A request has been made to define reasonable access in regard to the ability of an owner to enter an occupied dwelling unit for the purpose of making repairs ordered by the board of health.
The citation referring to reasonable access is 105 CMR 410.810. The interpretation indicated above, is the Department's interpretation of its own regulation. The Department has the authority to interpret its own regulations. Courts regularly defer to the agency's interpretation provided that it is rational. Boston Police Superior Officers Federation v. City of Boston, 414 Mass. 458, 608 N.E.2d 1023 (1993); Town of Northbridge v. Town of Natick, 394 Mass. 70, 474 N.E.2d 551 (1985)
Given the construction of the regulation, reasonable access cannot mean that the tenant must give access whenever any repair person is available to work. If this were the intent, the regulation would read that the tenant shall provide access at any time it is requested. It does not. It states upon reasonable notice, the tenant shall provide reasonable access, if possible by appointment. The term reasonable access indicates some limitation on the period of time when a tenant is required to permit workers to make repairs. The purpose of this limit is to strike a balance between the owner's ability to get the work done, and the tenant's need for privacy in his/her home. Moreover, the phrase "reasonable notice" indicates the need to assure that the tenant knows in advance when work will be done. The phrase "if possible by appointment" further suggests that an appointment should be set up with the tenant, indicating that s/he has advance knowledge of and has consented to the appointment.

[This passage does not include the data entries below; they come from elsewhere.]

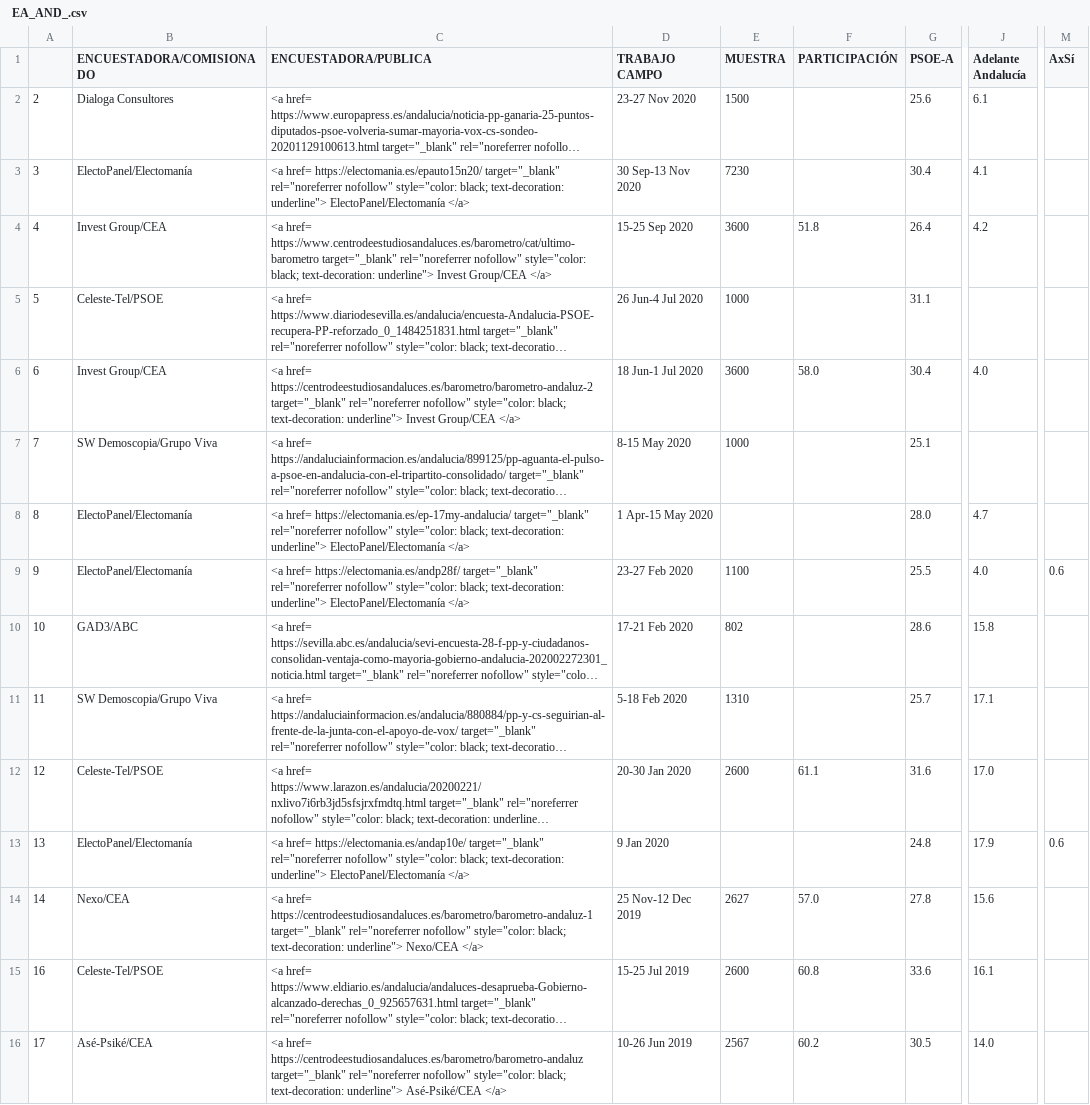
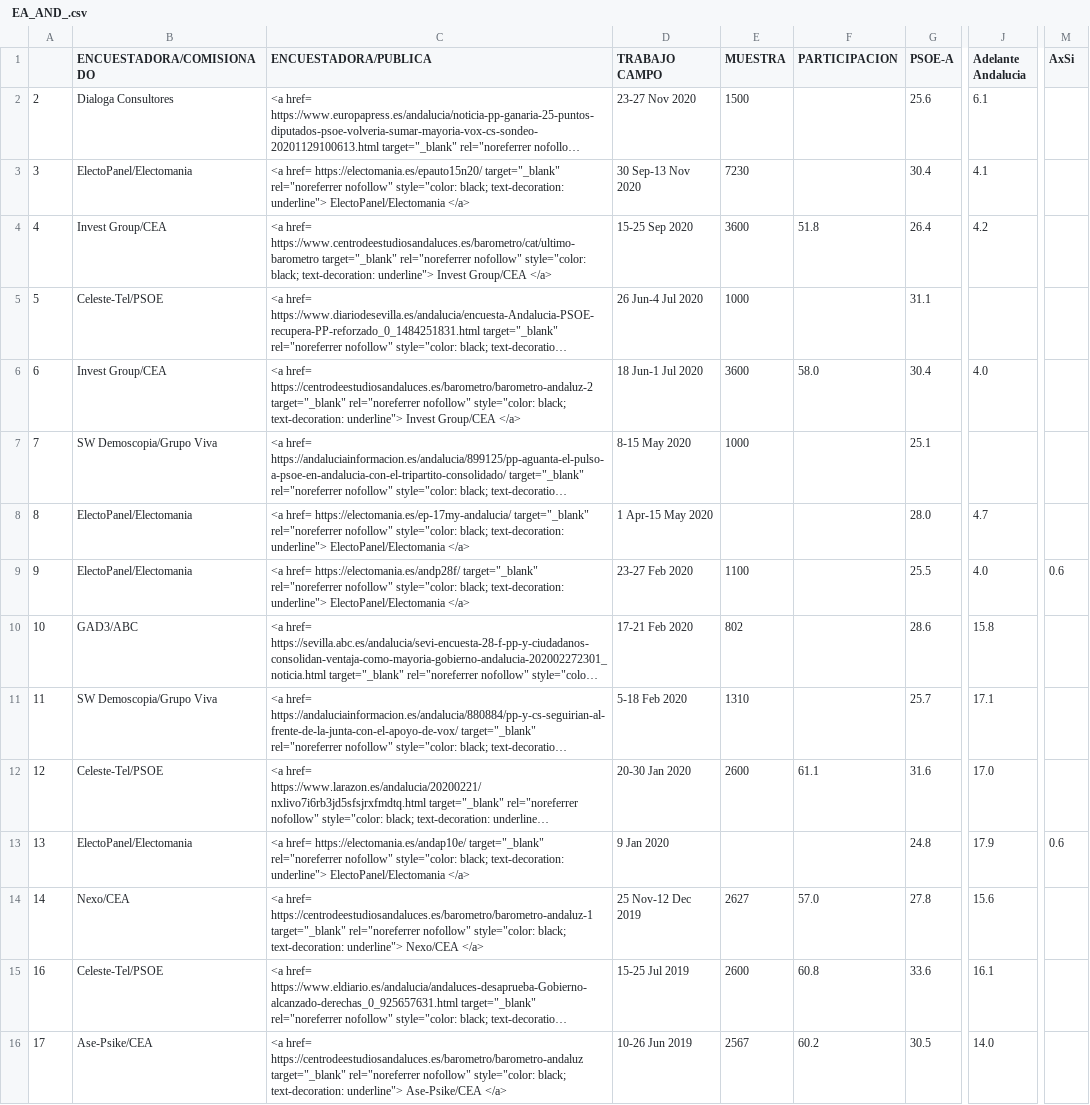
Before and after one commit to endikasatu/encuestas-elecciones-esp, a CSV file: encuestas/ EA_AND_.csv, drawn as a sheet; only a part is shown, gaps mark what is left out; long unchanged cells end in …; the diff names each change by its address in the sheet, - before the commit and + after, or states it on an @@ line.

```diff
--- a/encuestas/ EA_AND_.csv
+++ b/encuestas/ EA_AND_.csv
-F1: PARTICIPACIÓN
+F1: PARTICIPACION
-J1: Adelante Andalucía
+J1: Adelante Andalucia
-M1: AxSí
+M1: AxSi
-B3 (ENCUESTADORA/COMISIONADO): ElectoPanel/Electomanía
+B3 (ENCUESTADORA/COMISIONADO): ElectoPanel/Electomania
-C3 (ENCUESTADORA/PUBLICA): …text-decoration: underline"> ElectoPanel/Electomanía </a>
+C3 (ENCUESTADORA/PUBLICA): …text-decoration: underline"> ElectoPanel/Electomania </a>
-B8:B9 (ENCUESTADORA/COMISIONADO): ElectoPanel/Electomanía
+B8:B9 (ENCUESTADORA/COMISIONADO): ElectoPanel/Electomania
-C8 (ENCUESTADORA/PUBLICA): …text-decoration: underline"> ElectoPanel/Electomanía </a>
+C8 (ENCUESTADORA/PUBLICA): …text-decoration: underline"> ElectoPanel/Electomania </a>
-C9 (ENCUESTADORA/PUBLICA): …text-decoration: underline"> ElectoPanel/Electomanía </a>
+C9 (ENCUESTADORA/PUBLICA): …text-decoration: underline"> ElectoPanel/Electomania </a>
-B13 (ENCUESTADORA/COMISIONADO): ElectoPanel/Electomanía
+B13 (ENCUESTADORA/COMISIONADO): ElectoPanel/Electomania
-C13 (ENCUESTADORA/PUBLICA): …text-decoration: underline"> ElectoPanel/Electomanía </a>
+C13 (ENCUESTADORA/PUBLICA): …text-decoration: underline"> ElectoPanel/Electomania </a>
-B16 (ENCUESTADORA/COMISIONADO): Asé-Psiké/CEA
+B16 (ENCUESTADORA/COMISIONADO): Ase-Psike/CEA
-C16 (ENCUESTADORA/PUBLICA): …text-decoration: underline"> Asé-Psiké/CEA </a>
+C16 (ENCUESTADORA/PUBLICA): …text-decoration: underline"> Ase-Psike/CEA </a>
```
Also changed, not shown: encuestas/ EA_ARA_.csv, encuestas/ EA_AST_.csv, 26 other files.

While the definition of reasonable is largely fact driven, the Department interprets it to mean regular business hours (9-5) Monday through Friday, and any other time by mutual consent of the parties. Absent specific factual situations to the contrary, this is presumed to be the norm based on presumptions of normal working hours; however this is not meant to be a rigid definition, but a guideline. In any given situation, where there is an allegation that the request for access was not reasonable or that the denial of access was not reasonable, the Board of Health must review the specific facts including, but not limited to, the nature of the request, the number of requests, and the specific circumstances of the individuals involved, applying the above-mentioned guideline, to determine whether the request for access was reasonable or whether the denial was reasonable.